They analyzed leadership at 1,500 global companies and a Stanford dataset tracking pf 1,400 shareholder-initiated class-action lawsuits against firms over the 16-year period from 1996 to 2012. They also looked at companies’ legal compliance up to six years before and after passage of the Sarbanes-Oxley Act, a 2002 law that requires diverse and independent board directors and nomination committees and auditors for companies. The law also mandates that CEOs sign off on company results.
Musk, whose confidence manifests itself in unpredictable statements on Twitter about the future of his publicly traded electric car company, Tesla, might be seen as the biggest example of an overconfident CEO.
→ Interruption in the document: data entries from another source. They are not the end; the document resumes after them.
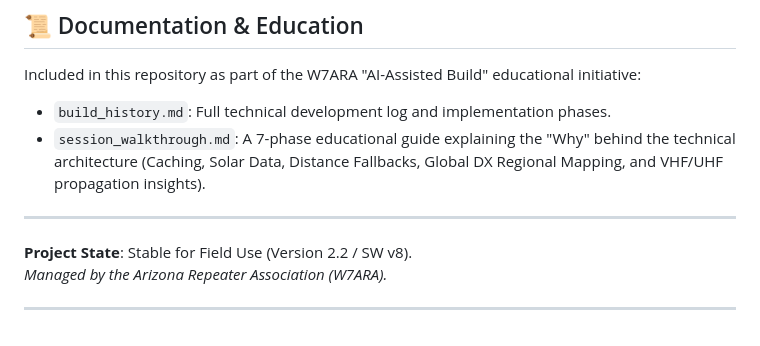
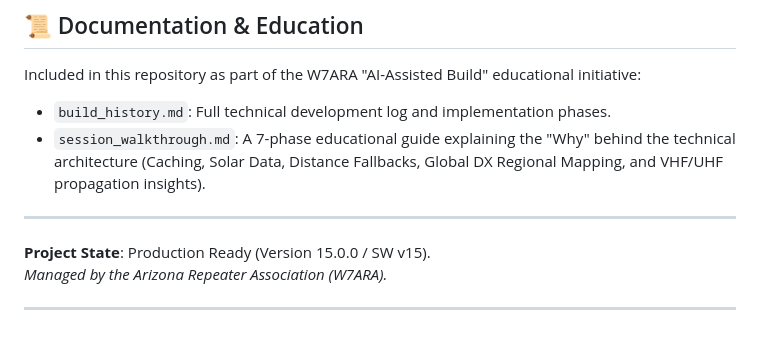
Before and after one commit to msdrapkin/W7ARA-Spotter-PRO, a Markdown page: README.md, the part around the change. GitHub-like rendering.

Commit message:
Updated educational documentation (README, Build History, Session Walkthrough) to v15.0.0

```diff
--- a/README.md
+++ b/README.md
@@ -52,7 +52,7 @@ Included in this repository as part of the W7ARA "AI-Assisted Build" educational
 
 ---
 
-**Project State**: Stable for Field Use (Version 2.2 / SW v8).
+**Project State**: Production Ready (Version 15.0.0 / SW v15).
 *Managed by the Arizona Repeater Association (W7ARA).*
 
 ---
```
Also changed, not shown: build_history.md (+22 -21 lines), session_walkthrough.md (+31 -20 lines).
While this is in no way a suggestion that Musk is the subject of an SCA currently, we couldn’t think of a better example of a confident business leader. Musk even has a time table named after his confidence in the collective ability of his companies. His employees (as well as journalists and stock analysts) often refer to “Elon Time” as short-hand for Musk’s often unrealistic schedule for completing ambitious projects.
Essentially, the team hypothesized and proved that overconfident CEOs expose their companies to SCAs. They then explored whether a lawsuit reduced a CEO’s confidence and made them more cautious in the future.
The researchers found that overconfident CEOs are 33 percent more likely to be subject to lawsuits compared to others, and that the overconfidence of senior executives (besides the CEO) increased the likelihood of a lawsuit as well. To come to this conclusion, Banerjee and his team analyzed leadership rosters of 1,500 global firms, and data from the Stanford Securities Class Action Clearinghouse between 1996 and 2012. Before its publication this week, the research was first presented in May 2014 ahead of the 27th Australasian Finance and Banking Conference.
“Excessively optimistic public statements about the company”
“Overconfident executives have, by definition, an overly positive view of their ability and of their companies’ prospects,” the paper reports. “This would manifest in overconfident executives’ making excessively optimistic public statements about the company, or failing to disclose negative information in a timely manner – believing that they might be able to rectify this period of poor performance.” (Sound familiar? Musk is usually pretty optimistic when it comes to timelines for things like the SpaceX BFR and Tesla.) The researchers also classified CEOs as being overconfident if they bought stock in their own company, then lost money on it.
However, “should those statements prove to be falsely optimistic,” the study notes, “the company risks becoming subject to a 10b-5 securities class action (SCA) in which shareholders sue for loss or damage arising from reliance on such information when purchasing company’s stock.”
There are actually a lot of questions involved with this study. Mainly, do CEOs and other executives who seem and act overconfident open up their companies to more litigation, and how do they and their companies react if they are, in fact, sued?
It does appear that CEOs who are overconfident about their firms’ performance are more likely to face a SCA, according to the results of the research. But the findings also showed that a SCA made CEOs reduce their “tendency to make overconfident and falsely positive statements, or to be cavalier about omitting material information.” In short, a getting sued may make an overconfident CEO a little less cocky.
Interestingly, the study also found that if a former CEO was associated with a SCA, a company’s new CEO is less likely to be overconfident. Gotta keep the shareholders happy.
Being overconfident is not always a good quality in a CEO or other executive, and being sued can scare them enough to take away some of their mojo.
Overconfident CEOs/senior-executives tend to have excessively positive views of their own skills and their company’s future performance. We hypothesize that overconfident managers are more likely to engage in reckless or intentional actions/disclosures that give rise to securities class actions (SCAs). Empirical evidence is supportive: overconfident CEOs/senior-executives increase SCA-likelihood, though litigation-risk is ameliorated through improved governance, such as following SOX. Post-SCA, companies are less likely to hire an overconfident CEO. Following a SCA, overconfident CEOs appear to moderate behavior and to reduce their litigation risk.